On John’s death, after 5 April 2017, his entire additional RNRB can be offset against the property transfer on his death first. This will leave Jennifer’s residence nil rate band to be used against the property that she owns when she passes it on to the children on her subsequent death.
Contrast the position if John had left his property to Jennifer. While Jennifer’s executors could claim John’s unused RNRB under the transferable nil rate band rules (because he is transferring a qualifying residence to her – see below), they would be able to nominate just one of the two properties as the qualifying residence thereby wasting up to a maximum of £175,000 of John’s RNRB.
In the above example, if John died in 2020/21, he would use all of his £175,000 RNRB and £25,000 of his standard nil rate band.
Nil Rate Band – Example 3(a)
Gillian, a widow, dies in July 2021 with an estate of £2.5m.
Her estate comprises her main residence worth £1.6m and other assets. Because Fred, her husband, left all of his estate of £1.7m to her on his death in 2019 and his estate included an interest in their house, Gillian’s additional RNRB should be enhanced – by 100% – to £350,000.
However, because Gillian’s estate exceeds £2m, her additional RNRB will be reduced by £1 for every £2 by which her estate exceeds the taper threshold of £2m. In other words, her enhanced additional RNRB will be reduced by £250,000 to £100,000. Her total nil rate band is therefore £750,000.
Had Fred’s estate been valued at £2.5m on his death, Gillian would not have benefited from any transferable RNRB on her death. Provided Gillian’s estate does not exceed £2m, her estate will qualify for a total nil rate band of £825,000 (£325,000 standard NRB, £325,000 TSNRB and her own £175,000 RNRB)
Nil Rate Band – Example 3(b)
Roger dies in June 2019 with an estate valued at £2.5m.
All of his assets, which include an interest in a private residence, pass to his wife Jan.
On Jan’s death in July 2022, her estate is valued at £1.5m and includes the private residence worth £1m that passes to her children.
Jan’s estate will be entitled to a RNRB of £175,000. There will be no transferable RNRB because of the size of Roger’s estate when he died.
Special rules to protect those who downsize
There was concern that these changes would act as a disincentive for elderly people in expensive homes to downsize.

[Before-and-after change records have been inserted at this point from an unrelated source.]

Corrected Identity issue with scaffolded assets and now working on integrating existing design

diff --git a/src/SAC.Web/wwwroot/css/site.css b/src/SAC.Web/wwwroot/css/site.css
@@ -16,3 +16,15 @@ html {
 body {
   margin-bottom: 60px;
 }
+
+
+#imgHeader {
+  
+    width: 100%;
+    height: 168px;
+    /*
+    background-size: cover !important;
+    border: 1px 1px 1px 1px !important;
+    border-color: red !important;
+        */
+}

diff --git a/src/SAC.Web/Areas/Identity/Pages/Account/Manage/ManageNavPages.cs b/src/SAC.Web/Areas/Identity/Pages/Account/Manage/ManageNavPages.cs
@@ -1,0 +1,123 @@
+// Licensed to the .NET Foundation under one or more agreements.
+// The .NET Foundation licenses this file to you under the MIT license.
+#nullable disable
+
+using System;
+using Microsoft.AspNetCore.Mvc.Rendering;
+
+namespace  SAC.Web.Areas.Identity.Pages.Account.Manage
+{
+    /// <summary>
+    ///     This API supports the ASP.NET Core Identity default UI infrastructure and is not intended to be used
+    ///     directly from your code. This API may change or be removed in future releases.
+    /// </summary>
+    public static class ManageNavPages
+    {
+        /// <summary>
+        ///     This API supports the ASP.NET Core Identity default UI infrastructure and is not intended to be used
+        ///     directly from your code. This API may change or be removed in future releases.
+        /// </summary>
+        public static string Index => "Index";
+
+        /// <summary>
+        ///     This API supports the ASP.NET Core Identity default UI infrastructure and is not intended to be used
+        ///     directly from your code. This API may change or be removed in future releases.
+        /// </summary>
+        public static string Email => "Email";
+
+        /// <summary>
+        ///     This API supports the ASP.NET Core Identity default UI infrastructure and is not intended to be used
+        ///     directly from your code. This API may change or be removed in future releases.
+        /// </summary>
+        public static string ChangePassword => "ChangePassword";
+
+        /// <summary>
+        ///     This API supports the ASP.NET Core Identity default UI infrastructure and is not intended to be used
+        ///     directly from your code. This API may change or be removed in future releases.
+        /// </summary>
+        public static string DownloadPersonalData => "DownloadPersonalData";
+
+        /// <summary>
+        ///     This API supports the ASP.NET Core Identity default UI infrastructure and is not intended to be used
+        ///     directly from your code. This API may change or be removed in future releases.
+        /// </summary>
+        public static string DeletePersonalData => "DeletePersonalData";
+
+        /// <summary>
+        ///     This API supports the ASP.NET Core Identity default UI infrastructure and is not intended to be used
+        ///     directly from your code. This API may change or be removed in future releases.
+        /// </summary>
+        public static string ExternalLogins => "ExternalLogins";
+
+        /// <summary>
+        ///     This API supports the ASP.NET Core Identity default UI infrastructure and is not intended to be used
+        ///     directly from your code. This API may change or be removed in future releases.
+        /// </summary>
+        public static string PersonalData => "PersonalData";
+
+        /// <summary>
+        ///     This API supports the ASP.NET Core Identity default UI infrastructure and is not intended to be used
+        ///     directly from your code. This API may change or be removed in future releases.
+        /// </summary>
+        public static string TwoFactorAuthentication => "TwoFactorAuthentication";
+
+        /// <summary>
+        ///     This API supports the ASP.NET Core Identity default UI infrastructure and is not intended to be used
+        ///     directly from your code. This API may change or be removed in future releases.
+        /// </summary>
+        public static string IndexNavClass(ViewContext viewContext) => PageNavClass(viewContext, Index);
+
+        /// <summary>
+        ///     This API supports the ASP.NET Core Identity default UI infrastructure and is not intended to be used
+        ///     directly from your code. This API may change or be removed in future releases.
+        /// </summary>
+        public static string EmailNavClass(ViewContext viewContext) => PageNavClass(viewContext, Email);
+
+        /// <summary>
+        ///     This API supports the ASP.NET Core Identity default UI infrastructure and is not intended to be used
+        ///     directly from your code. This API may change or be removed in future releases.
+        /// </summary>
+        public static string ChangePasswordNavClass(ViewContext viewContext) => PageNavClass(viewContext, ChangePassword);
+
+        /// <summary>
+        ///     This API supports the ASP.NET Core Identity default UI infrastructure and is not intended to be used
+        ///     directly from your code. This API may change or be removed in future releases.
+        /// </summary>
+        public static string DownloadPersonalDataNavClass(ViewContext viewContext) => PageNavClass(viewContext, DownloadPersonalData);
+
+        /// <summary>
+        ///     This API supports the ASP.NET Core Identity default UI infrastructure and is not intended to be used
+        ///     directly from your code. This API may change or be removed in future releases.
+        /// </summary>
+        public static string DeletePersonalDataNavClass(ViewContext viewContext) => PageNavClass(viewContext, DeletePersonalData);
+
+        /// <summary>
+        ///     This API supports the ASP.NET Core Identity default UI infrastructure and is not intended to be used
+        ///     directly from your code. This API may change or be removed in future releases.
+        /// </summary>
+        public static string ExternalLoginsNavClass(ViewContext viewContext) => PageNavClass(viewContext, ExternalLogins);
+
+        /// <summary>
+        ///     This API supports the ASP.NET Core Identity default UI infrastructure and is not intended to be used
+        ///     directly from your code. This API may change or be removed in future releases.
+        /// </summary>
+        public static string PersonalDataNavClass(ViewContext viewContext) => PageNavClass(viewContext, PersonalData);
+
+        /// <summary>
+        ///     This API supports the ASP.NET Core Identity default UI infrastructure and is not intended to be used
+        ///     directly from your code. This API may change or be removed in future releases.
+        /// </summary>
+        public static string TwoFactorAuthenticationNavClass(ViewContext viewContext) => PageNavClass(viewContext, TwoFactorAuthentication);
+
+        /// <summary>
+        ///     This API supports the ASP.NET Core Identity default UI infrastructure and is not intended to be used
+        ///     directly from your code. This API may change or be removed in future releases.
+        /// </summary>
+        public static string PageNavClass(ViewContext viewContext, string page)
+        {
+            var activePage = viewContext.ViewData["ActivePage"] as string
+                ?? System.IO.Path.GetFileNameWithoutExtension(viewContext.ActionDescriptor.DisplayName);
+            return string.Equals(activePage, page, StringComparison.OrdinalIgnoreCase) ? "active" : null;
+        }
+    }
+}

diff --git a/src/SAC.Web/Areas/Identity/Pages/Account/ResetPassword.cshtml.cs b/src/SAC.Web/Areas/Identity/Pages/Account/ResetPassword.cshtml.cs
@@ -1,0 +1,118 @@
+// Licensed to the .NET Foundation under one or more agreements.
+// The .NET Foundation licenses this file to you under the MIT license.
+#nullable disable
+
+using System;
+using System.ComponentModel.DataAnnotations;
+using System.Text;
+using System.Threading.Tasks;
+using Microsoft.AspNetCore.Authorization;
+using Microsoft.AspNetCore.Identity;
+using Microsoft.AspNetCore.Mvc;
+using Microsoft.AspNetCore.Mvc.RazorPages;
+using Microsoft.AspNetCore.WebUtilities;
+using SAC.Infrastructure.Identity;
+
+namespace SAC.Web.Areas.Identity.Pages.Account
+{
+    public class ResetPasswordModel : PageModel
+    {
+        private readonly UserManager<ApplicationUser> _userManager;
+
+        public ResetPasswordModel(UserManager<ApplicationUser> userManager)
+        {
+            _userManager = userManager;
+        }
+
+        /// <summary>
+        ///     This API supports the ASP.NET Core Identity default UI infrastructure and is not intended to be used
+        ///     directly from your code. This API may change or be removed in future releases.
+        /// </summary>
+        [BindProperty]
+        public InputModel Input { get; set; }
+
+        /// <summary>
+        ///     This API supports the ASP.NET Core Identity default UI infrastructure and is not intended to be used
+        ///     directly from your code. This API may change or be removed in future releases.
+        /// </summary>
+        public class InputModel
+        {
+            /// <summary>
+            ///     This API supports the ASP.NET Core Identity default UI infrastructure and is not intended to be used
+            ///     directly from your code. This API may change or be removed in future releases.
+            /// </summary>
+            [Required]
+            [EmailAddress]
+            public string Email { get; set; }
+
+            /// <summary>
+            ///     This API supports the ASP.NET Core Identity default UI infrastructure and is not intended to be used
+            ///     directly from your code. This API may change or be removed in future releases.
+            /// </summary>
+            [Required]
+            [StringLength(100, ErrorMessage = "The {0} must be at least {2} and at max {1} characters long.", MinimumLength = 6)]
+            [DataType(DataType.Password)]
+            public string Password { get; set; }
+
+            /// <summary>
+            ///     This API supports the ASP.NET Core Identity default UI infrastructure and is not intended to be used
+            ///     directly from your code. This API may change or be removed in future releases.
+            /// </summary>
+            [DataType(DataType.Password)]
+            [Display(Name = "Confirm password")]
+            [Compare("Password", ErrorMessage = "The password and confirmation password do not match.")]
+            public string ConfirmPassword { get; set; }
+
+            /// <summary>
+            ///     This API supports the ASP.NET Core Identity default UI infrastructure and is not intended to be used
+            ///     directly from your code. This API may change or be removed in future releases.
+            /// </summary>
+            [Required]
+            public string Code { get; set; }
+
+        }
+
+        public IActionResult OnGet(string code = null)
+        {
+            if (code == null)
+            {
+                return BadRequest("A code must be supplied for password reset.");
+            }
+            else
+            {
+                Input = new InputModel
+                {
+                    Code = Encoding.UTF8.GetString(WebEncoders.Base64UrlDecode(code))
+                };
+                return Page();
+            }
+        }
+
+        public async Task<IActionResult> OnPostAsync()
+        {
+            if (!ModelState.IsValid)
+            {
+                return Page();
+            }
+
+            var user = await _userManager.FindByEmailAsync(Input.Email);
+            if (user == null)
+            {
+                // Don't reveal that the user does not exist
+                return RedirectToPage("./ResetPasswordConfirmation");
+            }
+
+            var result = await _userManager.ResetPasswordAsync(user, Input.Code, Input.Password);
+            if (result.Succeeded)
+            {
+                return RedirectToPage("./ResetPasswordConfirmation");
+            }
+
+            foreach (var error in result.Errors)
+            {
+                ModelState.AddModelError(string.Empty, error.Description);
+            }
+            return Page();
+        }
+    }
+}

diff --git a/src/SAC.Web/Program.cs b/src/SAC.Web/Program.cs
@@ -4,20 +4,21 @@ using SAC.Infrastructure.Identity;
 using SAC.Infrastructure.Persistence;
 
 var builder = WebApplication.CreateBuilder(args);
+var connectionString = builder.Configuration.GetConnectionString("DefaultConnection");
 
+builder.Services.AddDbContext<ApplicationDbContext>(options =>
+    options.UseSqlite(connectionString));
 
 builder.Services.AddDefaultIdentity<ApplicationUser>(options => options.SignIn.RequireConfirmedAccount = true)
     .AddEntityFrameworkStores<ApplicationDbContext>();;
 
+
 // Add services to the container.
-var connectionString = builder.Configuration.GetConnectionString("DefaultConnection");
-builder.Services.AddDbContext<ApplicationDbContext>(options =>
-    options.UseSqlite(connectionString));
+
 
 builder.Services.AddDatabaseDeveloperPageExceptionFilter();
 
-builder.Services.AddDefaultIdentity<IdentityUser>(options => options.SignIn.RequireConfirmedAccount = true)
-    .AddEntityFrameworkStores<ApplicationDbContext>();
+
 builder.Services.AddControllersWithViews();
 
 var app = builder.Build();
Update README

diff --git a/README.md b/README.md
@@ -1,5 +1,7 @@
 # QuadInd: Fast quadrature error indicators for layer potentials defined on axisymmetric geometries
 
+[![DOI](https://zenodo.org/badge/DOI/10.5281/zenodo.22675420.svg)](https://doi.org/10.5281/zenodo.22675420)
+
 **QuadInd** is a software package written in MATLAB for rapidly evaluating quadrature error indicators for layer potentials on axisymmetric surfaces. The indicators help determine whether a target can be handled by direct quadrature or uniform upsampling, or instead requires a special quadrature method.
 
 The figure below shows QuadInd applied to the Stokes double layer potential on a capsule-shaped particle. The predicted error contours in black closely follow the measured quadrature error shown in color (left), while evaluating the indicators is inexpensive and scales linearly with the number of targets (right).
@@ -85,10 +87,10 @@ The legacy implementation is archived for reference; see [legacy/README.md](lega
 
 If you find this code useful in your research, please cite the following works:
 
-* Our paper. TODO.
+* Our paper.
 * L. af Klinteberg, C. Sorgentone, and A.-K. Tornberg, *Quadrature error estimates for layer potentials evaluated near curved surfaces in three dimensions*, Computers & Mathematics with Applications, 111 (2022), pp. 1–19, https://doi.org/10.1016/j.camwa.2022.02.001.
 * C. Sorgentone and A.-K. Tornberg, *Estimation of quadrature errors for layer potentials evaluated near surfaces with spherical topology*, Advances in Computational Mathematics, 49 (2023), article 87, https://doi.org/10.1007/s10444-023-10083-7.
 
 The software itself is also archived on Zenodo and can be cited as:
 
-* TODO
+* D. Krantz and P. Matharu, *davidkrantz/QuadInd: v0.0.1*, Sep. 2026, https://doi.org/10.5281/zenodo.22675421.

To deal with this issue the new proposals will allow people who have owned valuable homes to defer their allowance until death, even if they moved out of the property decades earlier.
How will this affect you?
With the main nil rate band (£325,000 per person – less any gifts / Trusts made within 7 years of death) frozen until 2021 Tax Year and house prices increasing more and more, even with the help of the additional nil rate band for the residence (but not until 2017), many people will still have a considerable potential Inheritance Tax liability on their death.
Potential liabilities will need to be recalculated and a review of existing Wills may be required to ensure they qualify for this additional nil rate band.
Regrettably, given the restrictions on the additional nil rate band and its applicability (i.e. transfer on death to direct descendants only as well as the limit on the vaue of the estate), there will still be numerous people who will not be able to benefit from this and will need to use other strategies to mitigate Inheritance Tax.
What should you do next?
If you are unsure how RNRB might effect you, please give us a call on 01825 763366 or email us using the Contact Form.